══ Input data ══

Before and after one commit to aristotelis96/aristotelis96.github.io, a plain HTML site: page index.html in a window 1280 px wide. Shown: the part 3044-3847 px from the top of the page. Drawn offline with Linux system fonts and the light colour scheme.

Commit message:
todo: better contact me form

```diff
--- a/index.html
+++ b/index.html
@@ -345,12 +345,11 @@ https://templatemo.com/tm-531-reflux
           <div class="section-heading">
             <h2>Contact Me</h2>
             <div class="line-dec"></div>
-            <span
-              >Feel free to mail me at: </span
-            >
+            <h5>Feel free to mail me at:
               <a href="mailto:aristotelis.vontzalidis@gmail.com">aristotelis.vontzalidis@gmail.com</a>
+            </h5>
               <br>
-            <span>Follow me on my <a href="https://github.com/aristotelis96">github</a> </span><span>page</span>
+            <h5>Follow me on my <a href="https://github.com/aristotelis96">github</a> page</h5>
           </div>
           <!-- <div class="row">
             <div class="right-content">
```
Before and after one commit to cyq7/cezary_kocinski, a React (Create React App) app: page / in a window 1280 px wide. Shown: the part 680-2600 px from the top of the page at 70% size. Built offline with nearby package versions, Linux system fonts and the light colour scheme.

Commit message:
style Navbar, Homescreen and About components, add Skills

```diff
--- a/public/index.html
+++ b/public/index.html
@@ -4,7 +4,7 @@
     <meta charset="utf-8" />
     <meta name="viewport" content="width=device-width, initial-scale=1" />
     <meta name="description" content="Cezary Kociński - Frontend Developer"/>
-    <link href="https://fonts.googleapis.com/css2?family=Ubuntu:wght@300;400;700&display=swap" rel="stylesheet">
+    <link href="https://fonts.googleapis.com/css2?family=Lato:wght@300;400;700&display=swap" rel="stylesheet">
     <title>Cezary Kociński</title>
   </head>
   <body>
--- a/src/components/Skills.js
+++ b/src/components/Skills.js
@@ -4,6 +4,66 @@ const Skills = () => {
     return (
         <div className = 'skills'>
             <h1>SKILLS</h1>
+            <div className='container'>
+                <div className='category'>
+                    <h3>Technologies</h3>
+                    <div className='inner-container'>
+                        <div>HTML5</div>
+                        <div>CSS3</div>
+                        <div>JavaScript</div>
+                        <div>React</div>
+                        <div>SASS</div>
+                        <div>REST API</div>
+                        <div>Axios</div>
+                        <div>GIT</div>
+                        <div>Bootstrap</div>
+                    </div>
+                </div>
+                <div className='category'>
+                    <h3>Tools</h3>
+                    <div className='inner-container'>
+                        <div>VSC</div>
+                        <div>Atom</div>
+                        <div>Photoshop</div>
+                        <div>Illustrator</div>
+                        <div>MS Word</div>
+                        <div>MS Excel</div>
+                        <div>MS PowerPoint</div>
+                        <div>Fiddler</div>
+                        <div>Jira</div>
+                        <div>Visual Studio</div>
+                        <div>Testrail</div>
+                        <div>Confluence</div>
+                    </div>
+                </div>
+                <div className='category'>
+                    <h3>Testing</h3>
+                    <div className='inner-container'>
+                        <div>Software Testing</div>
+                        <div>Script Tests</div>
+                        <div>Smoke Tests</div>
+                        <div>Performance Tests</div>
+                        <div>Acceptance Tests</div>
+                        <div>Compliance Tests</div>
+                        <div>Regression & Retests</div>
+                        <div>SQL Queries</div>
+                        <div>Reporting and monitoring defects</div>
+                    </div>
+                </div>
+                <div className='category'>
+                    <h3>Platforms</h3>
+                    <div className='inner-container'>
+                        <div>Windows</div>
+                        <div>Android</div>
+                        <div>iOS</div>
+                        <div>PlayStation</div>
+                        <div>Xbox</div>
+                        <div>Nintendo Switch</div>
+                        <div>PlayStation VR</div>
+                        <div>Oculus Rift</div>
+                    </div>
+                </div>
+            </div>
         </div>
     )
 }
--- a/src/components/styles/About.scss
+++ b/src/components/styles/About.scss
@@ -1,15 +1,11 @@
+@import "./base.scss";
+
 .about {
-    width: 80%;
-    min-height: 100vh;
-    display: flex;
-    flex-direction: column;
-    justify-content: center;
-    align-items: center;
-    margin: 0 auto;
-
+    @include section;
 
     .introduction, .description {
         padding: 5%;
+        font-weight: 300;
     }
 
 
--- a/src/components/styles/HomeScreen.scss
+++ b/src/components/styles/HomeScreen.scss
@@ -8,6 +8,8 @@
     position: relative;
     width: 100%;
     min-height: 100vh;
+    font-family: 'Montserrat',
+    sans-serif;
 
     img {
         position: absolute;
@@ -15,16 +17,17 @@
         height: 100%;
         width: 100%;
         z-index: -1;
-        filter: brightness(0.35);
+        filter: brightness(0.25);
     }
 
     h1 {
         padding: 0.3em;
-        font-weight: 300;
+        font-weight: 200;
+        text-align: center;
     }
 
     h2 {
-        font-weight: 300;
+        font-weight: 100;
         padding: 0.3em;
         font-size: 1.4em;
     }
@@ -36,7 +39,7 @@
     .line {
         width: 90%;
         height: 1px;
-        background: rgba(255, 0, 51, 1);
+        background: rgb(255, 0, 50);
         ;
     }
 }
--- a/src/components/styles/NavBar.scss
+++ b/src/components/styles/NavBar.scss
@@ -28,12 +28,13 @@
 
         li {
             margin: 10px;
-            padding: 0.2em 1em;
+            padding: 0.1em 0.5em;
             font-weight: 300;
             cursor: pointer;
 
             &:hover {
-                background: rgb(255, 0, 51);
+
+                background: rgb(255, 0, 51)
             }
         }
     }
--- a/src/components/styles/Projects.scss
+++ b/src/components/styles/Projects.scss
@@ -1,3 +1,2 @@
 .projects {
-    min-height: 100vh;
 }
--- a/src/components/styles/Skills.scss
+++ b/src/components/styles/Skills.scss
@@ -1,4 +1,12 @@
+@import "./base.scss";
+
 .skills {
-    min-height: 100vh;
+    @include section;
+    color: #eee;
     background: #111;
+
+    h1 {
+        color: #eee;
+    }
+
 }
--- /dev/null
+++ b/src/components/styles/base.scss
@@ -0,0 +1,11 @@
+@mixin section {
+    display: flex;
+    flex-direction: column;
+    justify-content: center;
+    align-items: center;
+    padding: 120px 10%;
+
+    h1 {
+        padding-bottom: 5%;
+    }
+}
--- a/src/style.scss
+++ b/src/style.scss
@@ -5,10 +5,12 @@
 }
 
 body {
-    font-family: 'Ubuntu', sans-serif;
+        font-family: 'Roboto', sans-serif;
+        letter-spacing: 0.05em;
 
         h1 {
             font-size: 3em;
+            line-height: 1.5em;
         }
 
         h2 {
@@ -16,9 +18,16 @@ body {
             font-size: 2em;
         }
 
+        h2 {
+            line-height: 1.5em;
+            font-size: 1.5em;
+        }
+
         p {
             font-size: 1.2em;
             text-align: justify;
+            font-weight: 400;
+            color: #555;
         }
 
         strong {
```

═══

### Exercise brief
Return every line from the records above that holds the word "size".

### Response to this exercise
Before and after one commit to cyq7/cezary_kocinski, a React (Create React App) app: page / in a window 1280 px wide. Shown: the part 680-2600 px from the top of the page at 70% size. Built offline with nearby package versions, Linux system fonts and the light colour scheme.
         font-size: 1.4em;
             font-size: 3em;
             font-size: 2em;
+            font-size: 1.5em;
             font-size: 1.2em;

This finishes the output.